Students must possess a minimum technical skill set that allows them to use the necessary technology used in their courses. All students should be comfortable with the use of their computer and the basic software listed above.

Adopting a flexible attitude towards digital technologies is highly important for this program. If you don't know how to use a specific tool or affordance, use the situation as the basis for an independent problem-based learning opportunity to try to figure it out for yourself or work collaboratively with your peers. You should also be able to find many resources on the Internet.

What teaching approach do you use?

Classes are highly interactive, collaborative and Inquiry Learning/Problem-Based Learning. IL/PBL is an approach to learning in which "students, working in small teams, examine a problem, situation and, through this exploration, are expected to locate the gaps in their own knowledge and skills in order to decide what information they need to acquire in order to resolve or manage the situation".

Integral to ESDT course will be the application of foundational educational principles to workplace/community-specific contexts and problems to ensure depth and breadth of understanding. Understanding is further enhanced through exposure to contexts beyond students' own intended work/life environments.

What courses do you offer?

Check out the "Courses" tab to explore our rich course selection.

How do I apply to the Designing Adult Learning for the Digital Age diploma program?

Please go to our College-to-University Transfer Application site to apply.

Full Course Descriptions for the Diploma Program are available here.

Course List
EDST 1100U - Problem and Inquiry-Based Learning
EDST 1110U - Foundations of Adult Learning
EDST 1120U - Foundations of Digital Teaching and Learning Technologies
EDST 2140U - Creating Digital Tools
EDST 2110U - Assessment for Learning
EDST 4120U - Serious Gaming and Simulations

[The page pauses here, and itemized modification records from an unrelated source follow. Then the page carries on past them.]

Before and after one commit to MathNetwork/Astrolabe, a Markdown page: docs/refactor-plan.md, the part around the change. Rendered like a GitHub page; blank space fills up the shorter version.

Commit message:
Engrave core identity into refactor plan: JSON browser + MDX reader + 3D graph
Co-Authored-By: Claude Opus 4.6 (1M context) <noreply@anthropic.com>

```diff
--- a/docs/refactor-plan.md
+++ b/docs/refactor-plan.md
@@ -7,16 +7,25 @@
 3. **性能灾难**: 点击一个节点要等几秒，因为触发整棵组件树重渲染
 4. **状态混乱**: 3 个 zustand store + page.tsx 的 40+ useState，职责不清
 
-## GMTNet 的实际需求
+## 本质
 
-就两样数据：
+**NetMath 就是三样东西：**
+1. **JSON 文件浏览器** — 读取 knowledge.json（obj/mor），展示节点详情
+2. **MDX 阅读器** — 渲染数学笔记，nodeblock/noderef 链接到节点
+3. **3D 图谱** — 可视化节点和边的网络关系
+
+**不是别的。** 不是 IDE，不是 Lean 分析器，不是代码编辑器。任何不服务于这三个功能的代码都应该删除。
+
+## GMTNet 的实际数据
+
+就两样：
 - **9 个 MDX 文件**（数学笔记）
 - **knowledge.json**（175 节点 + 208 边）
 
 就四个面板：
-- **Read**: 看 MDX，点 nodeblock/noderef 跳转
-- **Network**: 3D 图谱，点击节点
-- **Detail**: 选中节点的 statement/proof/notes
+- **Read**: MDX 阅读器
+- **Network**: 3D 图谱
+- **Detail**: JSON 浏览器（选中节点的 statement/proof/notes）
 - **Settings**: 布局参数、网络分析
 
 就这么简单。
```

Please go to the College-to-University Transfer Application site to information about

  • Admission Requirements 
  • How to Apply
  • Important Dates
  • English Language Proficiency
  • Transfer Credits
  • Useful Links

For general inquiries, contact

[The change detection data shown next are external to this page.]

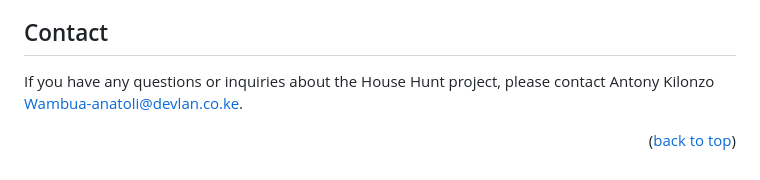
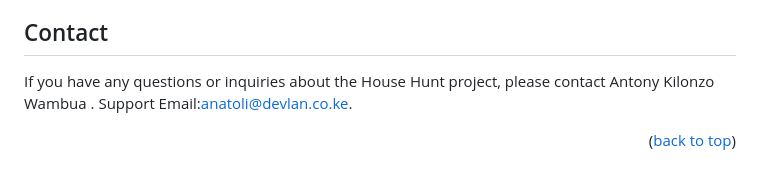
Before and after one commit to kilonzowambua/HouseHunt, a Markdown page: README.md, the part around the change. Drawn GitHub-style.

```diff
--- a/README.md
+++ b/README.md
@@ -54,6 +54,6 @@ The House Hunt project is licensed under the [MIT License](https://github.com/gi
 <!-- CONTACT -->
 ## Contact
 
-If you have any questions or inquiries about the House Hunt project, please contact  Antony Kilonzo Wambua-anatoli@devlan.co.ke.
+If you have any questions or inquiries about the House Hunt project, please contact  Antony Kilonzo Wambua . Support Email:anatoli@devlan.co.ke.
 
 <p align="right">(<a href="#top">back to top</a>)</p>
```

Susan Snelling
Senior Academic Advisor
905.721.8668 ext. 2703 

Diane Tepylo, PhD
Program Director
905.721.8668 ext. 3763